Darth Vader, Jaws and Mariano Rivera owe a significant portion of their intimidating presence to their entrance music. Now rapper Big Boi can join their ranks after releasing the song “General Patton” on his album “Sir Lucious Leftfoot: The Son of Chico Dusty.”
“General Patton” (a reference to the rapper’s legal name, Antwan Patton) immediately follows the album’s single, the dance-worthy “Shutterbug,” but changes moods dramatically. Big Boi and producer Jbeatzz provide the song with a foundation-shaking background track that is centered around a choir singing a daunting, minor key a capella. Big Boi was already the more confrontational half of the rap group Outkast (with Andre 3000), but the menacing sample provides a perfect canvas for the rapper to paint his aggressive message on.
The “hook” is particularly impressive because it is instantly recognizable, even without any words, much like The White Stripes’ “Seven Nation Army.” As soon as Big Boi finishes a verse, the choir in the background switches keys, settling into a more relaxed mood. The calm doesn’t last long, however, and the switch from major key back into minor for the next verse drags the listener into jamming with it.

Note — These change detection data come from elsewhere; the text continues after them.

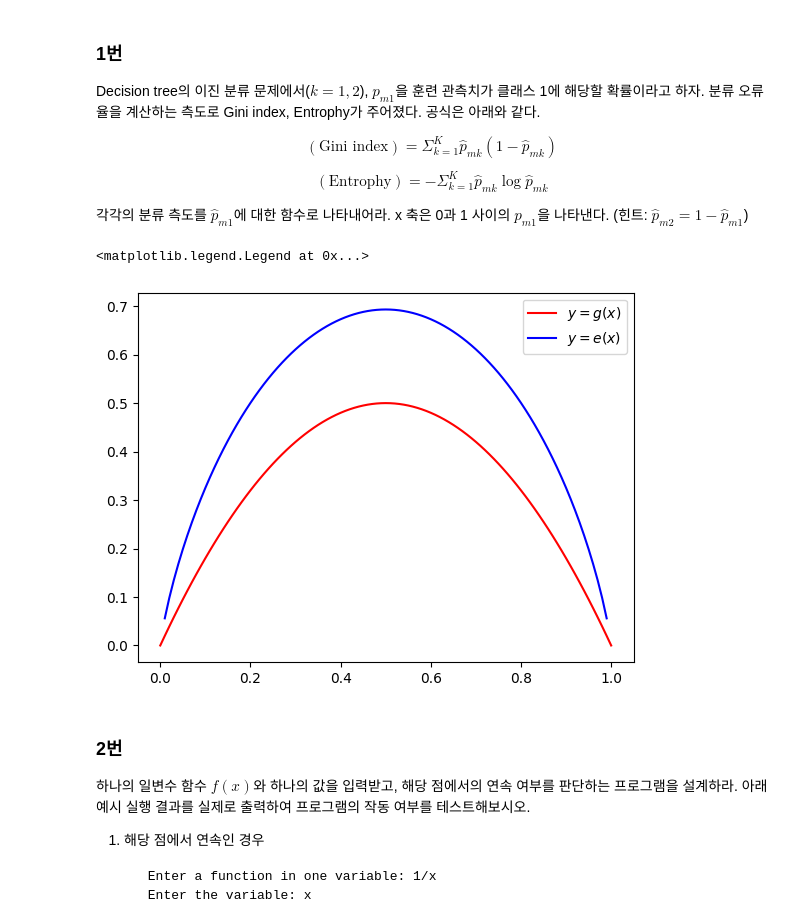
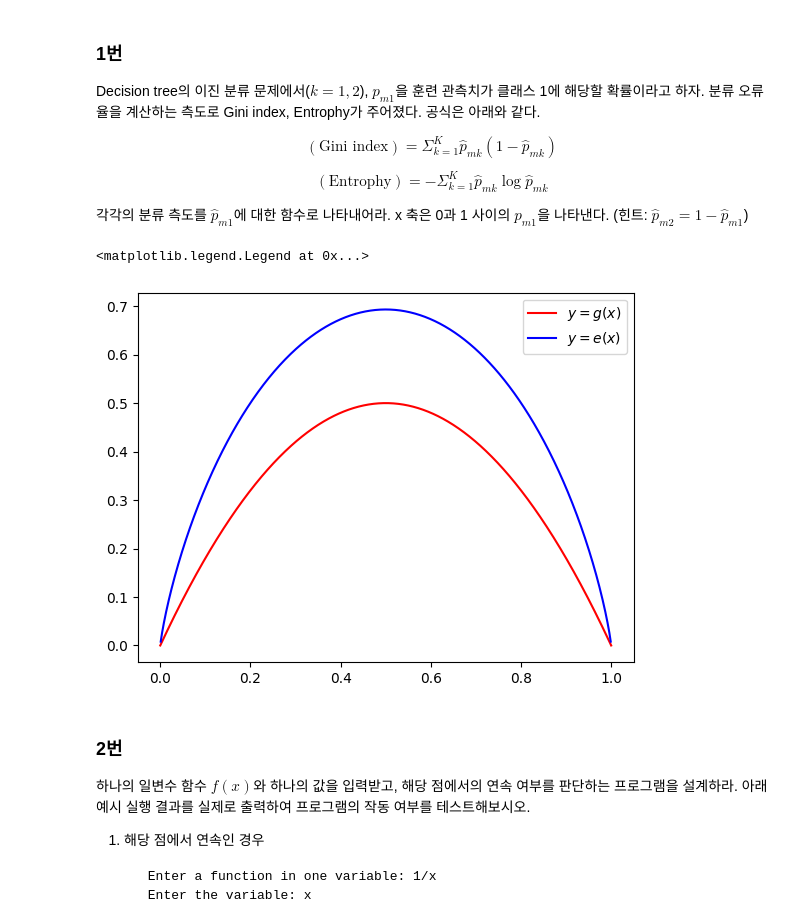
Before and after one commit to daonly/2023Autumn, a Jupyter notebook: [데과수]_실습_2차시_과제_이다온.ipynb, the cells around one changed output. Saved outputs shown, nothing was run; the diff lists cells and outputs as text; code cells hidden in the pictures.

```diff
--- a/[데과수]_실습_2차시_과제_이다온.ipynb
+++ b/[데과수]_실습_2차시_과제_이다온.ipynb
@@ -22,23 +19,26 @@ import matplotlib.pyplot as plt
 # %%
+import numpy as np
+import matplotlib.pyplot as plt
+
 ### 함수들 구하기
 
 # put p hat m1 = x
 # put g(x) as a function for Gini index and e(x) for Entrophy
 
 def g(x): return -2*x**2 + 2*x
 def e(x): return -x*np.log(x) -np.log(1-x) +x*np.log(1-x)
 
-x = np.linspace(0, 1, 101)
+x = np.linspace(0, 1, 1001)
 
 
 ### 그래프 그리기
 line, =plt.plot(x, g(x), 'r')
 line2, =plt.plot(x, e(x), 'b')
 plt.legend(handles = (line, line2),
            labels = (r'$y = g(x)$', r'$y = e(x)$'))
 # %% [output]
 <matplotlib.legend.Legend at 0x...>
-[figure, old version]
+[figure, new version]
 # %% [markdown]
 ### 2번
 
```
Also changed, not shown: parts of 1 cell of this notebook.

Big Boi has always played second fiddle to Andre 3000, both as a member of Outkast and otherwise. Andre got most of the critical acclaim thanks to his jazzy numbers, like 2003’s “Hey Ya,” but Big Boi is arguably even more talented on the mic. He takes a militant stand like the title suggests, but he doesn’t need to throw around weapon references to get his point across. The only questionable aspect of the song is the post script narrated by fellow rapper Big Rube. Another blistering verse would’ve served Big Boi’s purpose better.
An Outkast reunion might not be feasible at this point, but this song and album should heighten attention to Big Boi’s abilities.